Mushishi: This is a gorgeous anime series adapted from a manga series about Ginko the mushishi, who goes around learning about mushi, primitive, nearly supernatural lifeforms. The episodes and the manga don't go in the same order, but reading/watching both at the same time or one before the other doesn't seem to matter. The music, animation, voice acting, and pacing of the series are all gorgeous; the only reason why it's in this category instead of the next is because I'll watch a few episodes, completely forget to watch more, and let it sit for a few months. Highly recommended if you like folklore -- it's lovely and delicate and sad and spooky.
Nana: Also an adaptation of a manga series. I didn't watch the entire anime, just bits and pieces of my favorite scenes in the manga. This would go on favorite series, only I love the manga too much. The adaptation is incredibly faithful, down to preserving many panels, and it's great to be able to hear the music, but... I don't know. I just couldn't wrap my head around the voice actors or the music because the manga is so near and dear to my heart (that, and the music isn't punk enough). Still, if it's your first exposure to the series, GO FOR IT. This is one of my favorite manga series ever, and the anime is a great introduction.
Favorite series of the year
Haibane Renmei: This is a small (13 eps.), quiet series about the Haibane, children with wings who mysteriously appear in Old Town. No one knows why the Haibane are different or where they come from. The wings may make people not want to watch it, but don't be put off by them. They're the complete opposite of the usual floating feathers shoujo wing trope, and the series isn't about cool wings, it's about a few young (and not-so-young) girls and their quiet lives and also about learning to live. I hope more people watch this.
Honey and Clover: I had this on my best of list last year after only watching ten episodes. No that I've finished, it is my favorite series of the year and possibly my favorite anime series period. I suspect one of the reasons why I didn't watch much anime this year was because I wanted another H&C, and nothing really lived up to it, though Haibane Renmei does a good job of capturing the quiet sweetness and wistfulness.
The series is about five art students in college, along with their friends, loves, relatives. Nothing happens, but at the same time, everything happens. The characters deal with unrequited affection, doubt about their futures, the stress of deciding what to do after college, and people leaving and coming back. I'm not sure what I can say about it that I haven't already said, so I lazily quote myself:
"I wish more people had seen this. It's such a comfort show, not because it's happy, but because it feels so real, and yet has such compassion and understanding for its characters. I watch it and feel better because it's about change and friendships and growing apart and coming together and trying to figure out what you want, trying to be the person you want to be and do the things you want to do. And it understands that the last two are even more important and earth-shaking than almost anything else."

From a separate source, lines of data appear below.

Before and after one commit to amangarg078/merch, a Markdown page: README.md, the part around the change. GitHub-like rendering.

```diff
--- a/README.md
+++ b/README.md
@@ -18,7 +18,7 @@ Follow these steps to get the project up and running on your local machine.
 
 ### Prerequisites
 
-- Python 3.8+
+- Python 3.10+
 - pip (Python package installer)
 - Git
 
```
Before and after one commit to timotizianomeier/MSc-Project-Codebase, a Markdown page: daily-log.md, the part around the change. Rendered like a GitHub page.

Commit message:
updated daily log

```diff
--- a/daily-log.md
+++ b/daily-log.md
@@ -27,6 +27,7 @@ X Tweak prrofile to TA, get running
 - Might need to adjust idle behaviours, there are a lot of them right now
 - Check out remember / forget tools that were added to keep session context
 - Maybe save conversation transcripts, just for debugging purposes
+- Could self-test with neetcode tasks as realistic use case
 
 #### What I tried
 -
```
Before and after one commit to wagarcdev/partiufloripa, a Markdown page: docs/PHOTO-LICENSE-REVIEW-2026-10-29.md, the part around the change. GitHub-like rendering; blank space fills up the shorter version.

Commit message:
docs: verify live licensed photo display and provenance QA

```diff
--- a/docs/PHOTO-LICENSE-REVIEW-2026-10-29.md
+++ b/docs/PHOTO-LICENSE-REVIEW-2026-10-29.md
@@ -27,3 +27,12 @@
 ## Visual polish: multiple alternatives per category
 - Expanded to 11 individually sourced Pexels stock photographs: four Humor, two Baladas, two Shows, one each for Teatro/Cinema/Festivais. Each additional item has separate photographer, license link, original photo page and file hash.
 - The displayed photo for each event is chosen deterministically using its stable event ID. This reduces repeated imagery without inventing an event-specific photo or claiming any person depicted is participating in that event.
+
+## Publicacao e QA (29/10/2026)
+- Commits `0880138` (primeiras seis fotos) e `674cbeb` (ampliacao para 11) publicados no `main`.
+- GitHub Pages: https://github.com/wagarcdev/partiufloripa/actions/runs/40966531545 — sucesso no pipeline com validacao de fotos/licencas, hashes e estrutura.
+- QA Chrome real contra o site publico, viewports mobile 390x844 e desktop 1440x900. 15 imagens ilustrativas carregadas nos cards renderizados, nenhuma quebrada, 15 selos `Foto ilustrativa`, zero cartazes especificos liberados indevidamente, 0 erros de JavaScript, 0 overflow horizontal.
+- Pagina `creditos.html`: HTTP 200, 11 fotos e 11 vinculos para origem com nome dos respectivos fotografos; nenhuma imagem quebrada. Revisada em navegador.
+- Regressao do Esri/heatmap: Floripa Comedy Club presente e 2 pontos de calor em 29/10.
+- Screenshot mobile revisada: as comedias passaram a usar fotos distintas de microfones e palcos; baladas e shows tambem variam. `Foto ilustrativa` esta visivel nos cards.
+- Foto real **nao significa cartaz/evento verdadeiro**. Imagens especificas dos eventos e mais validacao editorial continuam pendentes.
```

Even though many of the plotlines are romances, many also aren't. I love how the series touches upon art and talent, from the points of view of those with talent and those without and how they all handle it. I love that it's about work and finding your place in the world, how it has grief and letting go, and how it's about friendships that change your life, even though people separate after graduation.